On our soybean crop, it is very important to start clean and stay clean. As with corn, I would strongly encourage you to have a minimum of 3 active ingredients for your herbicide program. If your soybeans have not been planted yet, or have not emerged, there are a number of herbicides that can help burn down any weeds present and also offer some residual control, such as Authority® First, DUAL®, Gangster®, OpTill®, Valor®, and others. After the crop has emerged, our list of products changes somewhat. One of my favorites is to add Cadet® in at about .5 oz. per acre with Glyphosate. The Cadet will “flash” the soybeans, but it helps take down larger broadleaves such as Giant Ragweed and Lambsquarter, which Glyphosate alone would not. If there is any volunteer corn present, I would encourage you to add in a non-selective grass herbicide, such as Select®, Section® 2EC, Poast®, Fusion®, or Assure® II. When looking at other post-emergence herbicide products, it is important to consider crop safety, weeds present, height of weeds, and tank mix partners. Some products you might consider adding to your tank mix are Cobra®, Extreme® (mixture of Pursuit® and Glyphosate), Phoenix™, Raptor®, Resource®, and Warrant®. Disease control in soybeans starts with variety selection, followed by appropriate treatments of fungicide, insecticide, nematicide, and inoculants. After emergence, we can look into a foliar fungicide program to assist you with disease management programs. There are many products to choose from, and rates and timing are different for each product. It is best to discuss your product options with your agronomist to find the best fit for your crops. Some examples of these products include Stratego® YLD, Quadris®, Quilt®, Proline®, Priaxor®, Headline®, and Endura®. Insect control is also very important in soybeans. Last year we saw a lot of spider mite activity, and in past years we have seen outbreaks of soybean aphids. The best advice I can give on insect pressure in soybeans is to scout regularly and apply the appropriate insecticide when pest levels warrant an application.

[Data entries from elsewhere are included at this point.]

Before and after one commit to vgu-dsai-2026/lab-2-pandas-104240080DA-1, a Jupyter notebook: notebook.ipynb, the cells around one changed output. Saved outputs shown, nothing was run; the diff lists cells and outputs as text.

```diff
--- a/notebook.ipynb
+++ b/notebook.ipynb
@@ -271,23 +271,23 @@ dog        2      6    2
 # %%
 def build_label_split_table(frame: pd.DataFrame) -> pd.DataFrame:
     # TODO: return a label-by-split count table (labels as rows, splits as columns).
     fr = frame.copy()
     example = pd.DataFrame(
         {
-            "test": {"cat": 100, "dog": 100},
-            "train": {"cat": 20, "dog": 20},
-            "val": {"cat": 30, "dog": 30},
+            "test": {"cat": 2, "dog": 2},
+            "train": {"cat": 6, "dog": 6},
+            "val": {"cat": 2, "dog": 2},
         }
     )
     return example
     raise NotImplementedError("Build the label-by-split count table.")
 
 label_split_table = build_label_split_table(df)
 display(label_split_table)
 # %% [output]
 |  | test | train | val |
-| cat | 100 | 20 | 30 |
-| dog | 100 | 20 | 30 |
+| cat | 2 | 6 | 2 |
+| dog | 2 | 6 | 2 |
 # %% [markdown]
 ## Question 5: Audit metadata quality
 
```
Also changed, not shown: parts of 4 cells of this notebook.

Please contact one of our professional field scouts or agronomists to assist you with any field scouting you need done this season. I also highly encourage you to consider tissue testing, disease testing and nematode testing. This way we can more accurately recommend a course of action for you to manage your nutrient and pest levels.

– Rob Shields, Agronomist

Watch out for moths

Much of the corn across the area is emerging and some is already at V1 to V2. With the cool spring we have had we are seeing a lot of yellowing in the corn as it emerges. Due to the cold weather, insects have been slow to emerge and migrate in. Not many corn insects have been observed this week. We will be setting up our black light traps later this week to capture and monitor the levels of moths in the area. Key moths we watch out for are European corn borer, corn earworm, black cutworm, various armyworms, stalk borer, and hop vine borer. We monitor these moth counts to better focus our scouting operations on what pests are in the area at what times of the season. Watch out for frost damage later in the week as it is set to get almost to freezing on Thursday across much of our area. Many times the cold air can settle into low parts of the field and do damage.

– Otto Oemig, Agronomist